Easy, tender, and affordable roast in Israel… yes, it IS possible!
I wasn’t a big meat cook in Canada. We ate a lot of chicken, but I was kind of shy about beef. Still, I managed to make some acceptable roasts from time to time – meat that was tender enough and tasty enough that we could enjoy it together on special occasions.
All that changed when we moved to Israel, where all the meat cuts are different from what I was used to and nothing, it seemed, was tender and tasty except the most expensive bits, like steak (which always seems to turn out tough when we make it at home, but we don’t mind because it’s delicious).
But some of the English speakers here were chatting on our WhatsApp group last week about roasting beef, and it made me really want to try it again –even after having been burned numerous times.
So on Thursday evening, we bought a nice little #6 roast, which according to this indispensible meat chart is called Fillet Medumeh (פילה מדומה), petit tender, or foreshank. The page's owner, Marc Gottlieb, says it’s good for “Grilling, stovetop, quick roast,” but horrible past experience has taught me that we don’t have enough steak knives for anything other than LOW AND SLOW cooking. I always forget which cuts of meat we’ve had success with in the past, but I picked this one because it seemed like a nice modest size and it wasn’t very expensive.
My plan was to pop the frozen meat hunk in our crock pot overnight and have perfectly “roasted” beef in the morning that I could cool all day until Shabbos.
Then this happened:
This is the burnt-out mafseik reishi (main circuit breaker) from our electrical panel, which apparently caught fire for no reason at all. (Yes, this scares the bejeepers out of me!!!)
All of which meant that the meat had to sit and defrost overnight in the fridge, along with all the other things “defrosting” in our fridge and freezer (come to think of it, the frozen-cold meat hunk probably helped keep things cool in there without power – thanks, meat hunk!!!). (I taped up the fridge so we wouldn’t accidentally open it, and left a water bottle on the table so that my family would use that instead of the Brita in the morning when they woke up. The power was out for about 10-11 hours, all told.)
Fast-forward to Friday morning, when the power was finally restored!
I was sad that the meat wouldn’t have a chance to rest before Shabbos, but quickly seared it in the cast-iron skillet and plopped it in the crock pot with whatever I could rustle up with no effort whatsoever:

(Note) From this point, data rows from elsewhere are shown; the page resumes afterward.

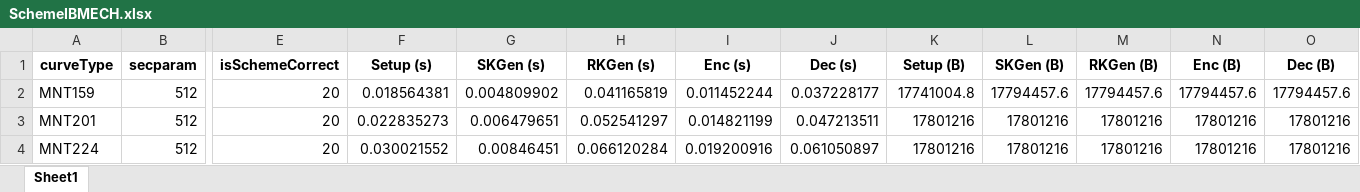
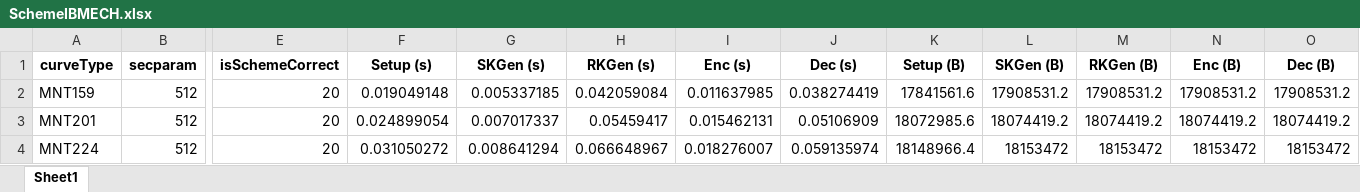
Before and after one commit to BatchClayderman/Cryptography-Schemes, an Excel workbook: SchemeIBMETR/SchemeIBMECH.xlsx, sheet Sheet1, drawn as a sheet; only a part is shown, gaps mark what is left out; values as stored, in another font and other column widths than the file's, no borders; the diff covers the shown part only; the diff names each change by its address in the sheet, - before the commit and + after, or states it on an @@ line.

```diff
--- a/SchemeIBMETR/SchemeIBMECH.xlsx (sheet Sheet1)
+++ b/SchemeIBMETR/SchemeIBMECH.xlsx (sheet Sheet1)
-F2 (Setup (s)): 0.018564381
+F2 (Setup (s)): 0.019049148
-G2 (SKGen (s)): 0.004809902
+G2 (SKGen (s)): 0.005337185
-H2 (RKGen (s)): 0.041165819
+H2 (RKGen (s)): 0.042059084
-I2 (Enc (s)): 0.011452244
+I2 (Enc (s)): 0.011637985
-J2 (Dec (s)): 0.037228177
+J2 (Dec (s)): 0.038274419
-K2 (Setup (B)): 17741004.8
+K2 (Setup (B)): 17841561.6
-L2 (SKGen (B)): 17794457.6
+L2 (SKGen (B)): 17908531.2
-M2 (RKGen (B)): 17794457.6
+M2 (RKGen (B)): 17908531.2
-N2 (Enc (B)): 17794457.6
+N2 (Enc (B)): 17908531.2
-O2 (Dec (B)): 17794457.6
+O2 (Dec (B)): 17908531.2
-F3 (Setup (s)): 0.022835273
+F3 (Setup (s)): 0.024899054
-G3 (SKGen (s)): 0.006479651
+G3 (SKGen (s)): 0.007017337
-H3 (RKGen (s)): 0.052541297
+H3 (RKGen (s)): 0.05459417
-I3 (Enc (s)): 0.014821199
+I3 (Enc (s)): 0.015462131
-J3 (Dec (s)): 0.047213511
+J3 (Dec (s)): 0.05106909
-K3 (Setup (B)): 17801216
+K3 (Setup (B)): 18072985.6
-L3 (SKGen (B)): 17801216
+L3 (SKGen (B)): 18074419.2
-M3 (RKGen (B)): 17801216
+M3 (RKGen (B)): 18074419.2
-N3 (Enc (B)): 17801216
+N3 (Enc (B)): 18074419.2
-O3 (Dec (B)): 17801216
+O3 (Dec (B)): 18074419.2
-F4 (Setup (s)): 0.030021552
+F4 (Setup (s)): 0.031050272
-G4 (SKGen (s)): 0.00846451
+G4 (SKGen (s)): 0.008641294
-H4 (RKGen (s)): 0.066120284
+H4 (RKGen (s)): 0.066648967
-I4 (Enc (s)): 0.019200916
+I4 (Enc (s)): 0.018276007
-J4 (Dec (s)): 0.061050897
+J4 (Dec (s)): 0.059135974
-K4 (Setup (B)): 17801216
+K4 (Setup (B)): 18148966.4
-L4 (SKGen (B)): 17801216
+L4 (SKGen (B)): 18153472
-M4 (RKGen (B)): 17801216
+M4 (RKGen (B)): 18153472
-N4 (Enc (B)): 17801216
+N4 (Enc (B)): 18153472
-O4 (Dec (B)): 17801216
+O4 (Dec (B)): 18153472
```
Also changed, not shown: 20 edited cells elsewhere in this sheet, SchemeIBMETR/SchemeAIBE.xlsx, SchemeIBMETR/SchemeARES.xlsx, 7 other files.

What’s in there? I don’t have an exact recipe because you don’t NEED an exact recipe. Just toss things in until it looks like there’s enough – if that makes sense.
Meat hunk (#6), garlic cloves (smashed to remove peels), salt, pepper, onion soup mix, wine and a few sprigs of rosemary from the garden, arrayed here on top of the meat to cover up the fact that this is a pretty gross-looking hunk of meat. NOTE: The wine doesn’t cover the meat. It doesn’t have to, unless you want to end up with soup. Just enough in the bottom is all.
I started it cooking at 11 a.m. and decided to just leave it on low all day, to give it the best chance of softening up. I intended to throw in some nice roasty vegetables, carrots, and potatoes and maybe celery, later on in the day, but promptly forgot until right before Shabbos, so whatever.
Half an hour before Shabbos, I tasted the wine, added a little bit more salt and pepper, and then stirred some flour into a glass of water until it was smooth and milky. I poured this flour-water mixture straight into the wine and stirred it around to make sure it was well-mixed. Then I turned the crock pot up to High for half an hour so the now-thickened gravy could bubble for a while.
Then, right before I lit, I turned the crock pot down to Low again, with a timer set to turn it off shortly before our meal (it was only an hour or so, but I don’t like cold meat!).
And… well, there are no pictures, because it was Shabbos already, but it was absolutely delicious. Delightfully flaourful – and more important, delightfully tender. We didn’t even need to get out the steak knives, which is a rarity around here! There wasn’t much more than the four of us could eat, but we’re pretty big meat-eaters and I’d kind of skimped on side dishes. If you had more people you could definitely stretch this out to serve 6, at least. And of course, if you buy a bigger hunk of meat, it will serve more people (food is like that).
Encouraged by this success, I have ordered another meat hunk for Rosh Hashanah. If I come up with any further words of wisdom, I’ll edit this post to let you know. But the truth is, this method (chuck it in the crock pot, season with wine and/or other yummy stuff) is so beautifully simple that I think it’s just about foolproof.
But if you have any secrets for me about any other ways to make meat in Israel that isn’t as tough as shoe leather, I’d love to hear about them in the comments!